The concept of the Fed Cup was created in 1919 by Mrs. Hazel Wightman who came up with the idea of a competition for women’s team tennis. The idea was initially rejected but Mrs. Wightman didn’t stop there. Instead she moved forward and presented a trophy in 1923 for an annual competition between the United States and Great Britain who, at the time, were the strongest nations when it came to the sport of tennis.

Nell Hopman, the wife of a famous Australian tennis star Harry Hopman (whose name lives on in the Hopman Cup – a mixed-gender, indoor competition that is held each year in Australia), took that idea and presented it to the International Tennis Federation demonstrating that the support for an event like this would be overwhelming. The ITF launched the Federation Cup in 1963. This event which was, and still is, open to all nations has proven to be an emphatic success.

Fed Cup history

The very first Fed Cup (originally the Federation Cup) took place in 1963 and was played over one week in a different locale each year. The competition attracted teams from 16 different countries from around the globe and was well supported by the top tennis players worldwide. The first event took place in London and the final match was between Australia and the United States with the Americans emerging victorious. Since that victory, the Americans have racked up a total of 17 overall titles. Australia ranks second with 7 titles.

How the Fed Cup is structured
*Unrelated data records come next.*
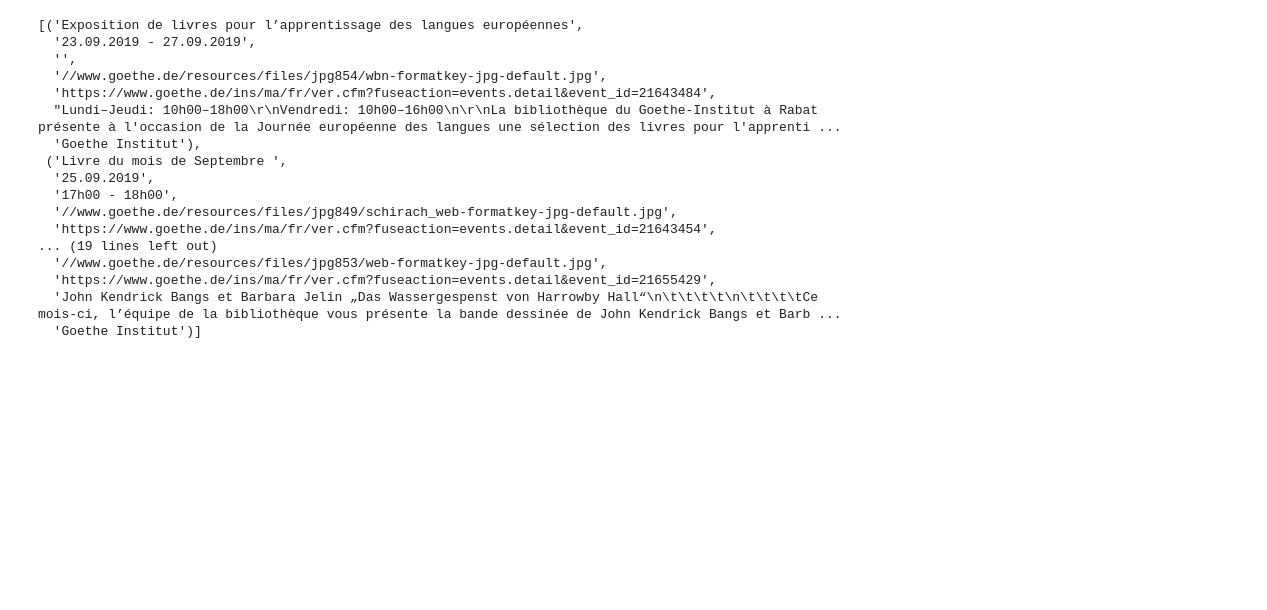
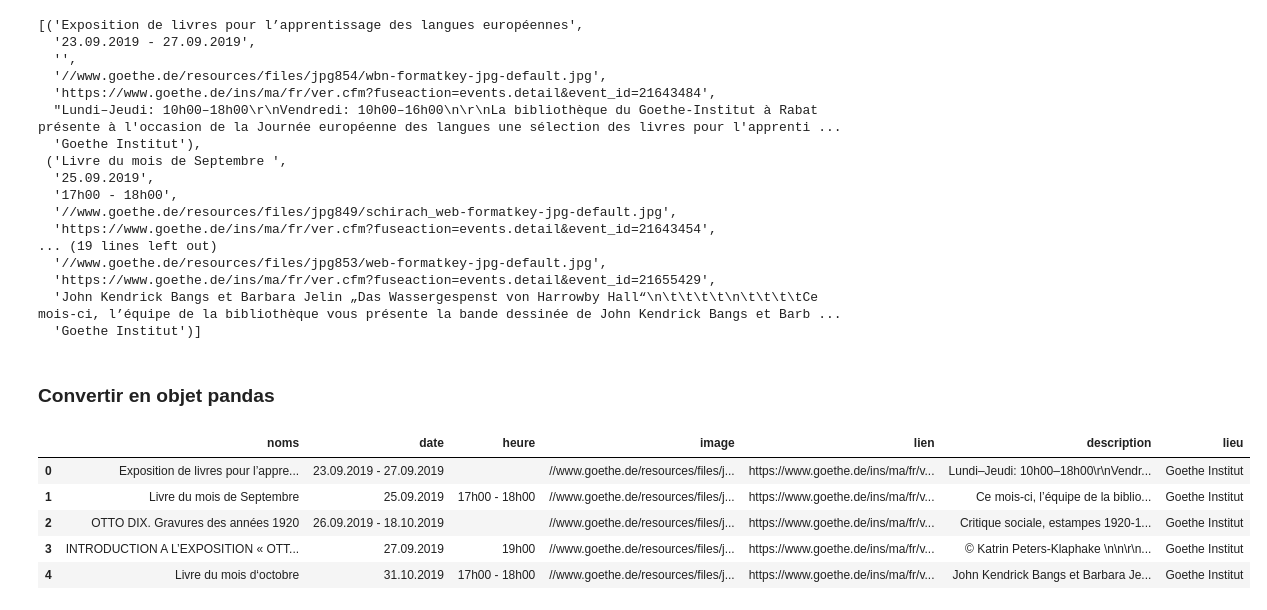
Before and after one commit to chikoungoun/Scraping, a Jupyter notebook: Maroc Culture/Goethe/Goethe.ipynb, the cells around one changed output. Drawn from its saved outputs; the diff is of its cells as text; code cells hidden in the pictures; blank space fills up the shorter version.

Commit message:
Converting the data into a pandas DataFrame

```diff
--- a/Maroc Culture/Goethe/Goethe.ipynb
+++ b/Maroc Culture/Goethe/Goethe.ipynb
@@ -232,3 +232,5 @@ prog
   'https://www.goethe.de/ins/ma/fr/ver.cfm?fuseaction=events.detail&event_id=21655429',
   'John Kendrick Bangs et Barbara Jelin „Das Wassergespenst von Harrowby Hall“\n\t\t\t\t\n\t\t\t\tCe mois-ci, l’équipe de la bibliothèque vous présente la bande dessinée de John Kendrick Bangs et Barb ...
   'Goethe Institut')]
+# %% [markdown]
+### Convertir en objet pandas
@@ -234,0 +239,11 @@ prog
+# %%
+df = pd.DataFrame(prog,columns=['noms','date','heure','image','lien','description','lieu'])
+# %%
+df
+# %% [output]
+|  | noms | date | heure | image | lien | description | lieu |
+| 0 | Exposition de livres pour l’appre... | 23.09.2019 - 27.09.2019 |  | //www.goethe.de/resources/files/j... | https://www.goethe.de/ins/ma/fr/v... | Lundi–Jeudi: 10h00–18h00\r\nVendr... | Goethe Institut |
+| 1 | Livre du mois de Septembre | 25.09.2019 | 17h00 - 18h00 | //www.goethe.de/resources/files/j... | https://www.goethe.de/ins/ma/fr/v... | Ce mois-ci, l’équipe de la biblio... | Goethe Institut |
+| 2 | OTTO DIX. Gravures des années 1920 | 26.09.2019 - 18.10.2019 |  | //www.goethe.de/resources/files/j... | https://www.goethe.de/ins/ma/fr/v... | Critique sociale, estampes 1920-1... | Goethe Institut |
+| 3 | INTRODUCTION A L’EXPOSITION « OTT... | 27.09.2019 | 19h00 | //www.goethe.de/resources/files/j... | https://www.goethe.de/ins/ma/fr/v... | © Katrin Peters-Klaphake \n\n\r\n... | Goethe Institut |
+| 4 | Livre du mois d‘octobre | 31.10.2019 | 17h00 - 18h00 | //www.goethe.de/resources/files/j... | https://www.goethe.de/ins/ma/fr/v... | John Kendrick Bangs et Barbara Je... | Goethe Institut |
```
Also changed, not shown: parts of 1 cell of this notebook.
After seeing the success of the Davis Cup, the powers that be decided to give the Fed Cup a similar format so in 1995, the Fed Cup changed its rules to allow women to play for their country on home soil. The current format which was introduced in 2005 incorporates two “8-Nation-world-groups” each playing home-and-away over three weekends throughout the year. The remaining nations are divided into three regional zones depending on location. The countries listed in “World Group I” compete for top honors.

Fed Cup records as of 2019
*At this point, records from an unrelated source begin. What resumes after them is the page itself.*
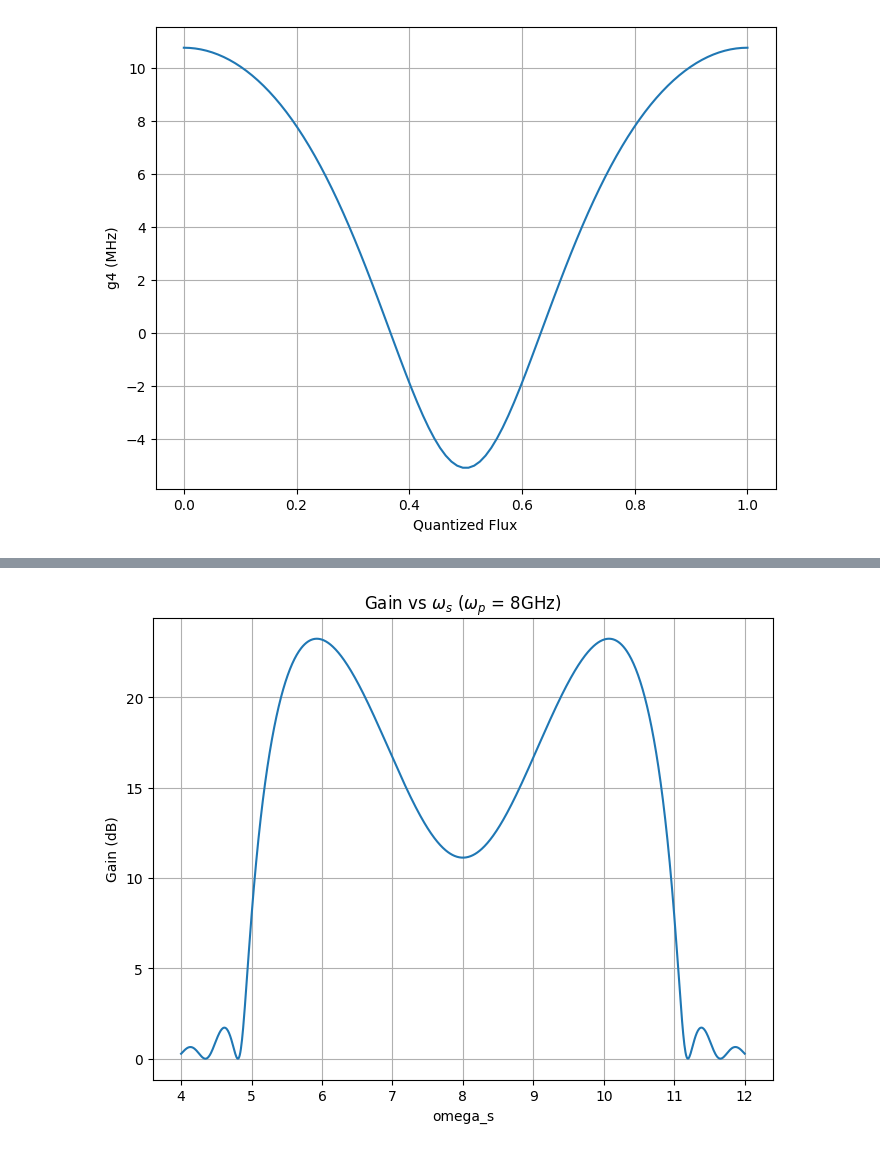
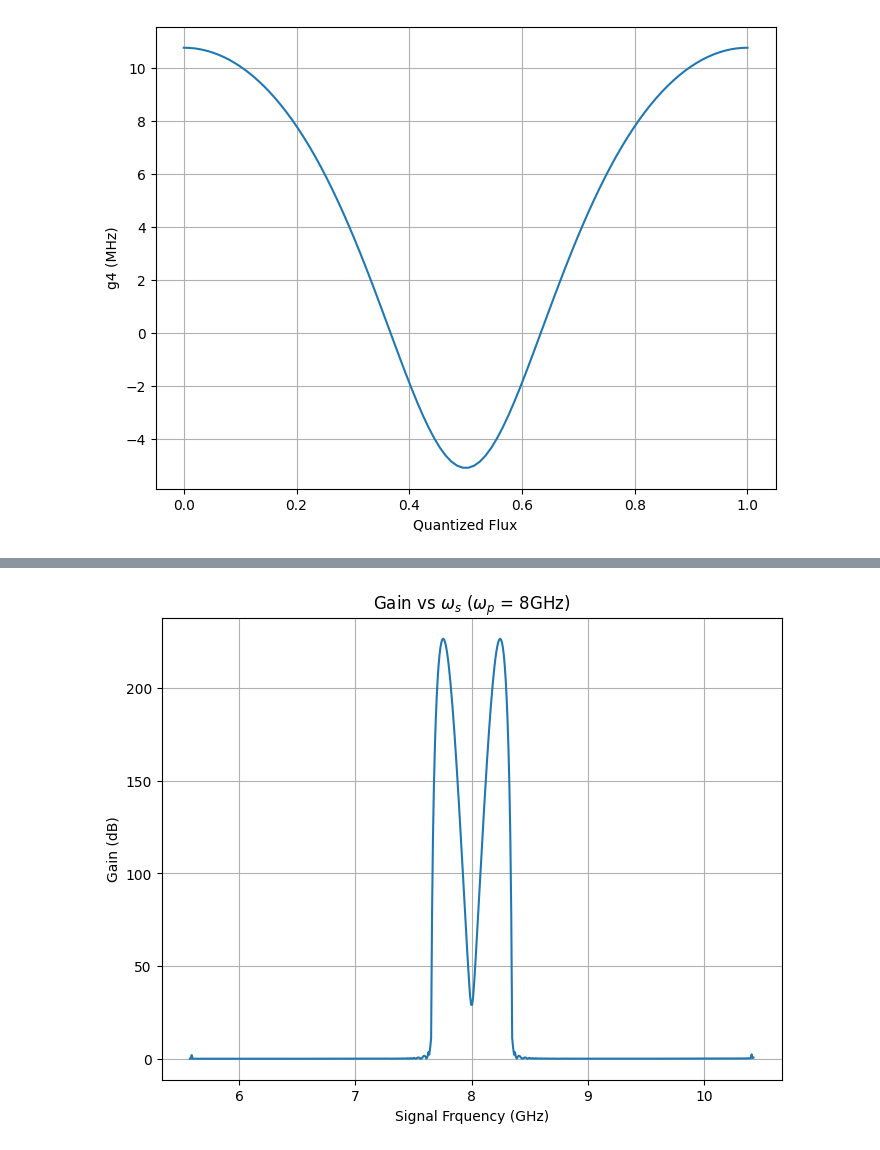
Before and after one commit to eliaslehman/AQT, a Jupyter notebook: Reverse Kerr Simulation.ipynb, the cells around one changed output, grey strips where cells are left out. Cells and saved outputs as stored; diff of their text form; code cells hidden in the pictures.

```diff
--- a/Reverse Kerr Simulation.ipynb
+++ b/Reverse Kerr Simulation.ipynb
@@ -292,13 +776,28 @@ plt.show()
 # %%
+sim = dispersion_in_JJ_metamaterial()
+sim.pump_frequency = 8				# in GHz
+sim.incident_pump_amplitude = 1.6
+
+sim.loss_tangent = -1e-6 			# loss tangent
+sim.number_of_loops = 15000			# number of loops in the transmission line
+sim.size_of_one_loop = 4e-6 	    # size of one SNAIL loop in m
+sim.I0 = 0.25e-6					# critical current of large junction
+sim.I0_ratio = 0.06				# ratio of critical currents in the SNAIL
+sim.C_g = 5e-15					    ## reduced ground capacitance (see notes)##
+sim.C_J = 50e-15					# junction capacitance
+
+sim.calculate_loop_parameters()
+
+
 omega_s_range = np.linspace(4, 12, 1000)
 gain_values = sim.gain_vs_freq(omega_s_range)
 
 plt.figure(figsize=(8, 6))
 plt.plot(omega_s_range, gain_values)
-plt.xlabel('omega_s')
+plt.xlabel('Signal Frquency (GHz)')
 plt.ylabel(r'Gain (dB)')
 plt.title(r'Gain vs $\omega_s$ ($\omega_p$ = 8GHz)')
 plt.grid(True)
 plt.show()
 # %% [output]
-[figure, old version]
+[figure, new version]
```
Also changed, not shown: parts of 35 cells of this notebook, 24 other files.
Country Number of titles First title Last title
United States 18 1963 2017
Czech Republic / Czechoslovakia 11 1975 2018
Australia 7 1964 1974
Spain 5 1991 1998
Soviet Union / Russia 4 2004 2008
Italy 4 2006 2013
Germany / West Germany 2 1966 2014
France 2 1997 2003
South Africa 1 1972
Belgium 1 2001
Slovakia 1 2002


In a sports world full of so many entertaining events and competitions, tennis is a sport that has not only withstood the test of time but has flourished. Events like Wimbledon and the US Open which started in the 1800’s have become even more popular today as evidenced by the throngs of fans attending these events and the gaggles of celebrities fighting for front seats at the best matches.

Smaller events like the Indian Wells Masters in California, the Hopman Cup in Australia, the Challenger Tour, the WTA Premier events, the Masters 1000 or the Miami Masters offer opportunities aplenty to key-in on some of the players who haven’t made it to the main stage yet.

With so many international matches happening throughout the year, a shrewd handicapper can find opportunity where others might not be looking. From players who specialize in playing on clay to players who do better when they play in front of their home crowd, knowledge is always power.